◆ RECORDED DATA ◆
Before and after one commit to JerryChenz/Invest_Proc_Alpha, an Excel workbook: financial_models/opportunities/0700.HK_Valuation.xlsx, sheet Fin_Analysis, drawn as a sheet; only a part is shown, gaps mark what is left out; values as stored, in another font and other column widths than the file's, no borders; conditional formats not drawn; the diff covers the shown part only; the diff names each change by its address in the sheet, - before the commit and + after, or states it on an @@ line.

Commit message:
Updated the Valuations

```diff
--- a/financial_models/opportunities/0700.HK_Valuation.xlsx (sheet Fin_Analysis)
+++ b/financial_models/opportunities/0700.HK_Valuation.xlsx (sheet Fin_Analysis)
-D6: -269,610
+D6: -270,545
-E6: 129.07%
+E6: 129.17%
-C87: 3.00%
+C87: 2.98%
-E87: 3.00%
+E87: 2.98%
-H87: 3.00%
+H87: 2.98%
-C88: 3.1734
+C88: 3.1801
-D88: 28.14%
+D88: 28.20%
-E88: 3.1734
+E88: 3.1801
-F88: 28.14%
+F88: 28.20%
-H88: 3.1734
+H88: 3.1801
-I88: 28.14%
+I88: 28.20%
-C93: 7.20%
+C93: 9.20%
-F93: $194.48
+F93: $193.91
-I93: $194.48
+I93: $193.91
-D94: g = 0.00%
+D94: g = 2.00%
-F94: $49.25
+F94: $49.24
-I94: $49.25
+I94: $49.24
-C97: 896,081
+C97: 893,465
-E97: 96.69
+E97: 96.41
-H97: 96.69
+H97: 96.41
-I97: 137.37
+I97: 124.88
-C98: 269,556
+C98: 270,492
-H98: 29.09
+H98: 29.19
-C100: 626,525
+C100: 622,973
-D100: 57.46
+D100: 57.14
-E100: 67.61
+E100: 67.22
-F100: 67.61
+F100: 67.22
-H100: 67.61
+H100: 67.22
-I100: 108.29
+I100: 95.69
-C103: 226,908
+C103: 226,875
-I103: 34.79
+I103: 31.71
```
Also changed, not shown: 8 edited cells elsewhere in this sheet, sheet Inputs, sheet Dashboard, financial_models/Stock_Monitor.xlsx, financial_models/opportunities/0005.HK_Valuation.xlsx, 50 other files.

◆ EXERCISE OBJECTIVE ◆
Repeat, word for word, all of the data shown above.

◆ OUTPUT FOR THIS TASK ◆
Before and after one commit to JerryChenz/Invest_Proc_Alpha, an Excel workbook: financial_models/opportunities/0700.HK_Valuation.xlsx, sheet Fin_Analysis, drawn as a sheet; only a part is shown, gaps mark what is left out; values as stored, in another font and other column widths than the file's, no borders; conditional formats not drawn; the diff covers the shown part only; the diff names each change by its address in the sheet, - before the commit and + after, or states it on an @@ line.

Commit message:
Updated the Valuations

```diff
--- a/financial_models/opportunities/0700.HK_Valuation.xlsx (sheet Fin_Analysis)
+++ b/financial_models/opportunities/0700.HK_Valuation.xlsx (sheet Fin_Analysis)
-D6: -269,610
+D6: -270,545
-E6: 129.07%
+E6: 129.17%
-C87: 3.00%
+C87: 2.98%
-E87: 3.00%
+E87: 2.98%
-H87: 3.00%
+H87: 2.98%
-C88: 3.1734
+C88: 3.1801
-D88: 28.14%
+D88: 28.20%
-E88: 3.1734
+E88: 3.1801
-F88: 28.14%
+F88: 28.20%
-H88: 3.1734
+H88: 3.1801
-I88: 28.14%
+I88: 28.20%
-C93: 7.20%
+C93: 9.20%
-F93: $194.48
+F93: $193.91
-I93: $194.48
+I93: $193.91
-D94: g = 0.00%
+D94: g = 2.00%
-F94: $49.25
+F94: $49.24
-I94: $49.25
+I94: $49.24
-C97: 896,081
+C97: 893,465
-E97: 96.69
+E97: 96.41
-H97: 96.69
+H97: 96.41
-I97: 137.37
+I97: 124.88
-C98: 269,556
+C98: 270,492
-H98: 29.09
+H98: 29.19
-C100: 626,525
+C100: 622,973
-D100: 57.46
+D100: 57.14
-E100: 67.61
+E100: 67.22
-F100: 67.61
+F100: 67.22
-H100: 67.61
+H100: 67.22
-I100: 108.29
+I100: 95.69
-C103: 226,908
+C103: 226,875
-I103: 34.79
+I103: 31.71
```
Also changed, not shown: 8 edited cells elsewhere in this sheet, sheet Inputs, sheet Dashboard, financial_models/Stock_Monitor.xlsx, financial_models/opportunities/0005.HK_Valuation.xlsx, 50 other files.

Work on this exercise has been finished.